Where to Begin
The year 1998 brought about change in the technology industry. Google became incorporated. MySQL was released allowing for an open-source, downloadable database. 3DES, also known as Triple Data Encryption Algorithm, was published. We also saw the beginning of weblogs, or blogs as they are currently known, and we were first introduced to the creators of VMware.
It has been close to two decades since Congress passed the Identity Theft and Assumption Deterrence Act. The focus for 1998 was the protection of one’s identity making this type of theft a federal offense. Fast-forward to 2007, stolen credit card data was being sold to the highest bidder. David Wall described the focus of cybercrime as obtaining information to extract the value of information. 2007 also included the iPhone and Android, bringing mobile communications to a new level, and new levels of vulnerability. In the years to follow, cybercrime has more of a global stronghold.
The question remains: Can the laws and those in security keep up with those committing the crimes, and the types of crimes being committed?
For Power or Money
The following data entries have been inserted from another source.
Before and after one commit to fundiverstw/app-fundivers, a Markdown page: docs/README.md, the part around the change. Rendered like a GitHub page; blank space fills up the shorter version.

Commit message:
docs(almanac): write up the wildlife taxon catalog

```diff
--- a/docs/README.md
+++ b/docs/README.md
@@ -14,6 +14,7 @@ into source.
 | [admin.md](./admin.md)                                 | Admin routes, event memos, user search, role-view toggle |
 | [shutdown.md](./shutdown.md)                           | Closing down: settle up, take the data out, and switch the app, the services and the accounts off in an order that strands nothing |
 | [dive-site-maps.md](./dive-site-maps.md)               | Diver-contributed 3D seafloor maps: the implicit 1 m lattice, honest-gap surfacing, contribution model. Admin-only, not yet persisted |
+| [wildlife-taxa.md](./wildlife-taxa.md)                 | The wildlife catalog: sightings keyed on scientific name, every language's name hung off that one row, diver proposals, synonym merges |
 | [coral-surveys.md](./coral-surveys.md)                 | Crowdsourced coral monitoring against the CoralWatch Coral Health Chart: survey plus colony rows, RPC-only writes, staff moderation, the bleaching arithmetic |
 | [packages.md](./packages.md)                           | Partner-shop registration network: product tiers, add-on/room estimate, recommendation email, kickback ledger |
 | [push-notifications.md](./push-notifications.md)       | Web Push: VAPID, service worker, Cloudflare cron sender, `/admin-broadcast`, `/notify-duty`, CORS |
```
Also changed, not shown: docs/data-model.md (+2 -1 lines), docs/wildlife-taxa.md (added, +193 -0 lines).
Cybercrime has surpassed physical crime in frequency and cost to society even though less than one-third of cybercrimes are even reported. So why do breaches continue to occur, and what is the incentive? Many believe it is simply for the art of achieving the hack, or the sense of power one feels when a breach occurs. For others, the financial incentive may be too much to pass up. Other reasons for hacking can include vigilantism, idealism, or even malicious intent.
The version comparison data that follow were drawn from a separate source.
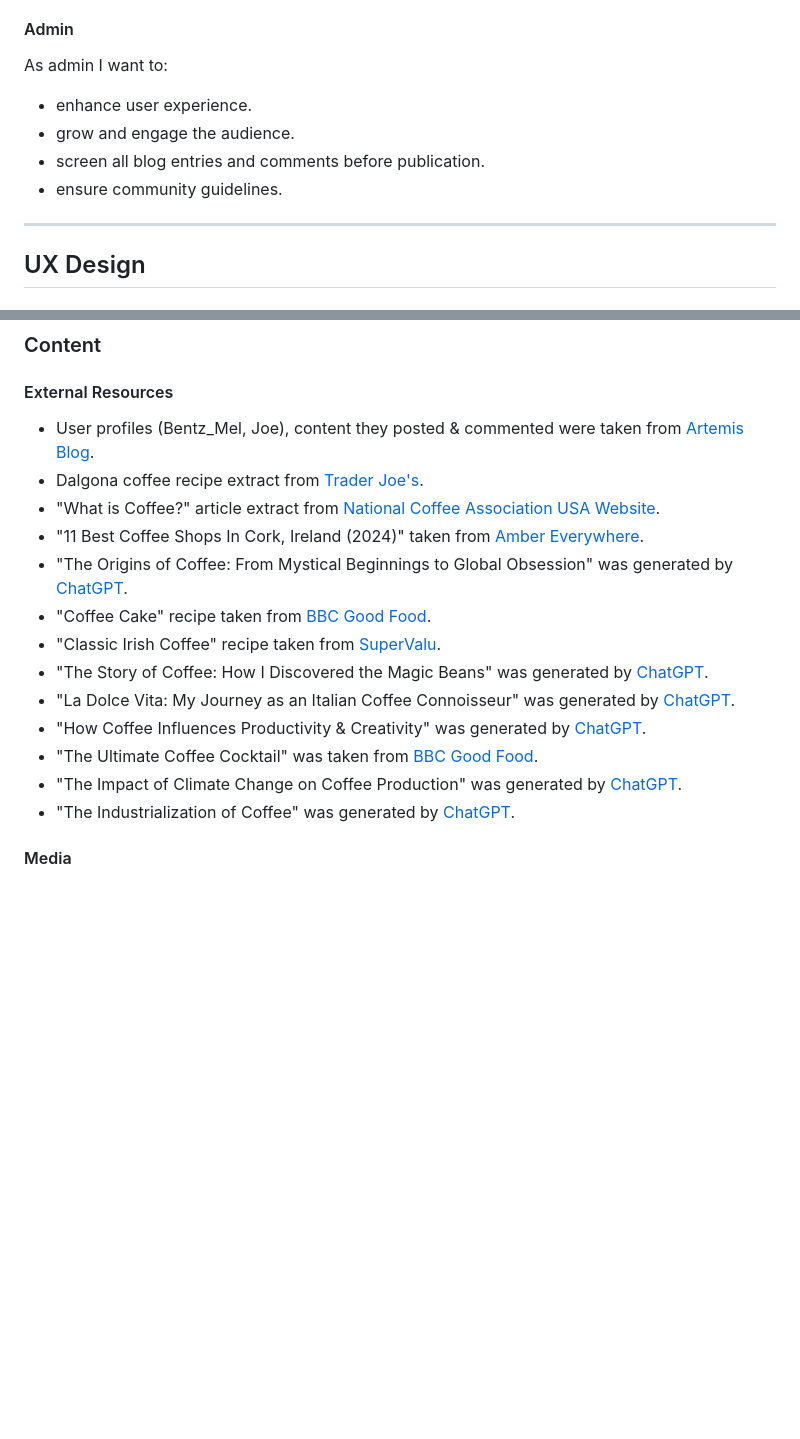
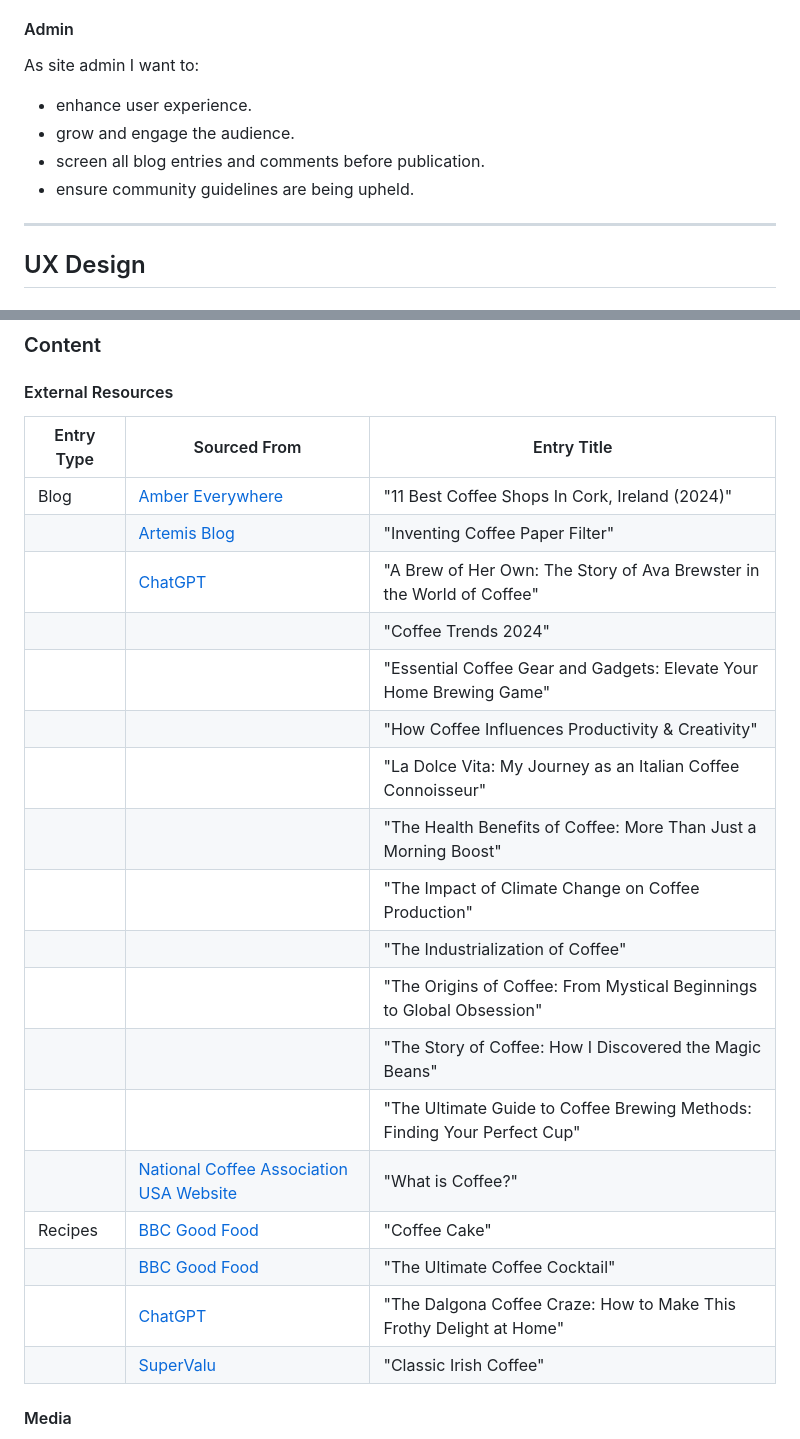
Before and after one commit to KateMcGuane/spill_the_beans, a Markdown page: README.md, 2 parts joined by grey strips. GitHub-like rendering; blank space fills up the shorter version.

Commit message:
Update External Resources with alphabetically sorted table; Ensure credit is noted at the end of each blog entry

```diff
--- a/README.md
+++ b/README.md
@@ -28,11 +28,11 @@ The target audience for this coffee blog is for those who is passionate about co
   - connect with other users of the blog site via social media.
 
   #### Admin
-  As admin I want to:
+  As site admin I want to:
   - enhance user experience.
   - grow and engage the audience.
   - screen all blog entries and comments before publication.
-  - ensure community guidelines.
+  - ensure community guidelines are being upheld.
 
 
 ---
@@ -119,19 +119,26 @@ Please see [TESTING.md](TESTING.md) for a comprehensive list of tests performed.
 
   #### External Resources
 
-  - User profiles (Bentz_Mel, Joe), content they posted & commented were taken from [Artemis Blog](https://artemis.coffee/blog/history-of-coffee-top-5-most-influential-people/).
-  - Dalgona coffee recipe extract from [Trader Joe's](https://www.traderjoes.com/home/recipes/dalgona-coffee).
-  - "What is Coffee?" article extract from [National Coffee Association USA Website](https://www.ncausa.org/About-Coffee/What-is-Coffee).
-  - "11 Best Coffee Shops In Cork, Ireland (2024)" taken from [Amber Everywhere](https://ambereverywhere.com/best-coffee-shops-in-cork-city-ireland/).
-  - "The Origins of Coffee: From Mystical Beginnings to Global Obsession" was generated by [ChatGPT](https://chat.openai.com/).
-  - "Coffee Cake" recipe taken from [BBC Good Food](https://www.bbcgoodfood.com/recipes/coffee-cake).
-  - "Classic Irish Coffee" recipe taken from [SuperValu](https://supervalu.ie/recipes/classic-irish-coffee).
-  - "The Story of Coffee: How I Discovered the Magic Beans" was generated by [ChatGPT](https://chat.openai.com/).
-  - "La Dolce Vita: My Journey as an Italian Coffee Connoisseur" was generated by [ChatGPT](https://chat.openai.com/).
-  - "How Coffee Influences Productivity & Creativity" was generated by [ChatGPT](https://chat.openai.com/).
-  - "The Ultimate Coffee Cocktail" was taken from [BBC Good Food](https://www.bbcgoodfood.com/recipes/coffee-cocktails).
-  - "The Impact of Climate Change on Coffee Production" was generated by [ChatGPT](https://chat.openai.com/).
-  - "The Industrialization of Coffee" was generated by [ChatGPT](https://chat.openai.com/).
+  | Entry Type | Sourced From | Entry Title |
+  | --- | --- | --- |
+  | Blog | [Amber Everywhere](https://ambereverywhere.com/best-coffee-shops-in-cork-city-ireland/) | "11 Best Coffee Shops In Cork, Ireland (2024)" |
+  | | [Artemis Blog](https://artemis.coffee/blog/history-of-coffee-top-5-most-influential-people/) | "Inventing Coffee Paper Filter" |
+  | | [ChatGPT](https://chat.openai.com/) | "A Brew of Her Own: The Story of Ava Brewster in the World of Coffee" |
+  | | | "Coffee Trends 2024" |
+  | | | "Essential Coffee Gear and Gadgets: Elevate Your Home Brewing Game" |
+  | | | "How Coffee Influences Productivity & Creativity" |
+  | | | "La Dolce Vita: My Journey as an Italian Coffee Connoisseur" |
+  | | | "The Health Benefits of Coffee: More Than Just a Morning Boost" |
+  | | | "The Impact of Climate Change on Coffee Production" |
+  | | | "The Industrialization of Coffee" |
+  | | | "The Origins of Coffee: From Mystical Beginnings to Global Obsession" |
+  | | | "The Story of Coffee: How I Discovered the Magic Beans" |
+  | | | "The Ultimate Guide to Coffee Brewing Methods: Finding Your Perfect Cup" |
+  | | [National Coffee Association USA Website](https://www.ncausa.org/About-Coffee/What-is-Coffee) | "What is Coffee?" |
+  | Recipes | [BBC Good Food](https://www.bbcgoodfood.com/recipes/coffee-cake) | "Coffee Cake" |
+  | | [BBC Good Food](https://www.bbcgoodfood.com/recipes/coffee-cocktails) | "The Ultimate Coffee Cocktail" |
+  | | [ChatGPT](https://chat.openai.com/) | "The Dalgona Coffee Craze: How to Make This Frothy Delight at Home" |
+  | | [SuperValu](https://supervalu.ie/recipes/classic-irish-coffee) | "Classic Irish Coffee" |
 
 
 
```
The Future of Cybercrime
So what does 2017 hold for the future of cybersecurity and cybercrime? With the value of stolen credit cards decreasing annually, those who hack have turned to a new method of making money, ransomware.
August 3, 2016